-- What is required --
The listing, minus its pictures, is to be given again exactly.

-- Material for the task --
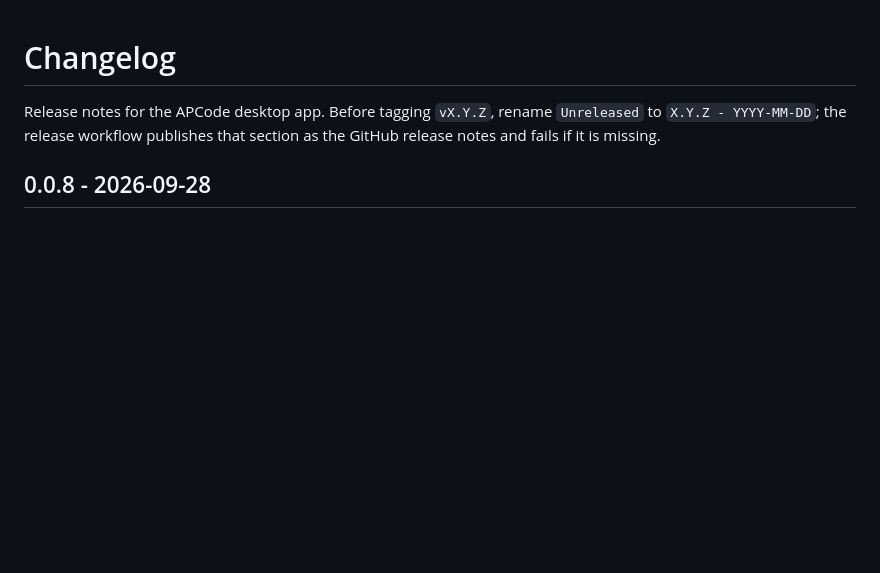
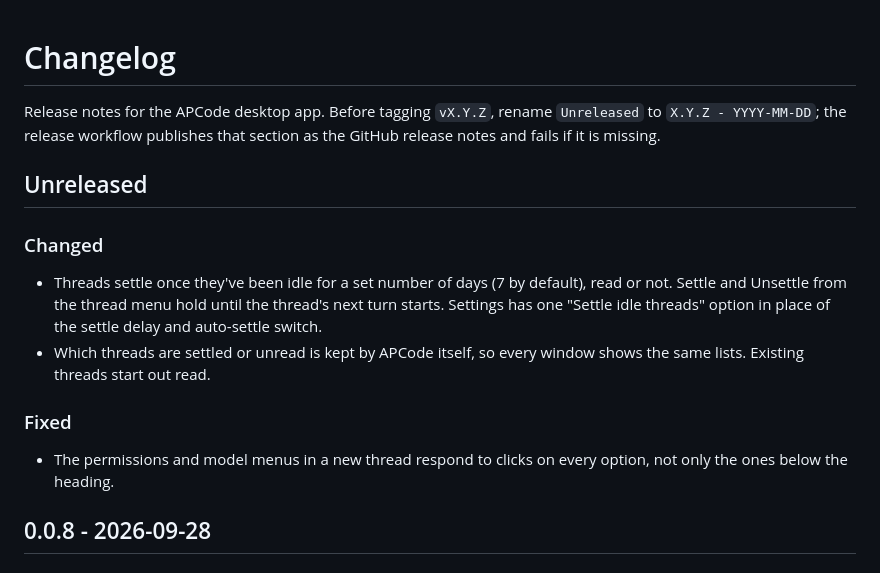
Before and after one commit to masmeert/code, a Markdown page: CHANGELOG.md, the part around the change. GitHub-like rendering; blank space fills up the shorter version.

Commit message:
Note the changes since 0.0.8 in the changelog

```diff
--- a/CHANGELOG.md
+++ b/CHANGELOG.md
@@ -1,6 +1,17 @@
 # Changelog
 
 Release notes for the APCode desktop app. Before tagging `vX.Y.Z`, rename `Unreleased` to `X.Y.Z - YYYY-MM-DD`; the release workflow publishes that section as the GitHub release notes and fails if it is missing.
+
+## Unreleased
+
+### Changed
+
+- Threads settle once they've been idle for a set number of days (7 by default), read or not. Settle and Unsettle from the thread menu hold until the thread's next turn starts. Settings has one "Settle idle threads" option in place of the settle delay and auto-settle switch.
+- Which threads are settled or unread is kept by APCode itself, so every window shows the same lists. Existing threads start out read.
+
+### Fixed
+
+- The permissions and model menus in a new thread respond to clicks on every option, not only the ones below the heading.
 
 ## 0.0.8 - 2026-09-28
 
```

-- Solution to the exercise --
Before and after one commit to masmeert/code, a Markdown page: CHANGELOG.md, the part around the change. GitHub-like rendering; blank space fills up the shorter version.

Commit message:
Note the changes since 0.0.8 in the changelog

```diff
--- a/CHANGELOG.md
+++ b/CHANGELOG.md
@@ -1,6 +1,17 @@
 # Changelog
 
 Release notes for the APCode desktop app. Before tagging `vX.Y.Z`, rename `Unreleased` to `X.Y.Z - YYYY-MM-DD`; the release workflow publishes that section as the GitHub release notes and fails if it is missing.
+
+## Unreleased
+
+### Changed
+
+- Threads settle once they've been idle for a set number of days (7 by default), read or not. Settle and Unsettle from the thread menu hold until the thread's next turn starts. Settings has one "Settle idle threads" option in place of the settle delay and auto-settle switch.
+- Which threads are settled or unread is kept by APCode itself, so every window shows the same lists. Existing threads start out read.
+
+### Fixed
+
+- The permissions and model menus in a new thread respond to clicks on every option, not only the ones below the heading.
 
 ## 0.0.8 - 2026-09-28
 
```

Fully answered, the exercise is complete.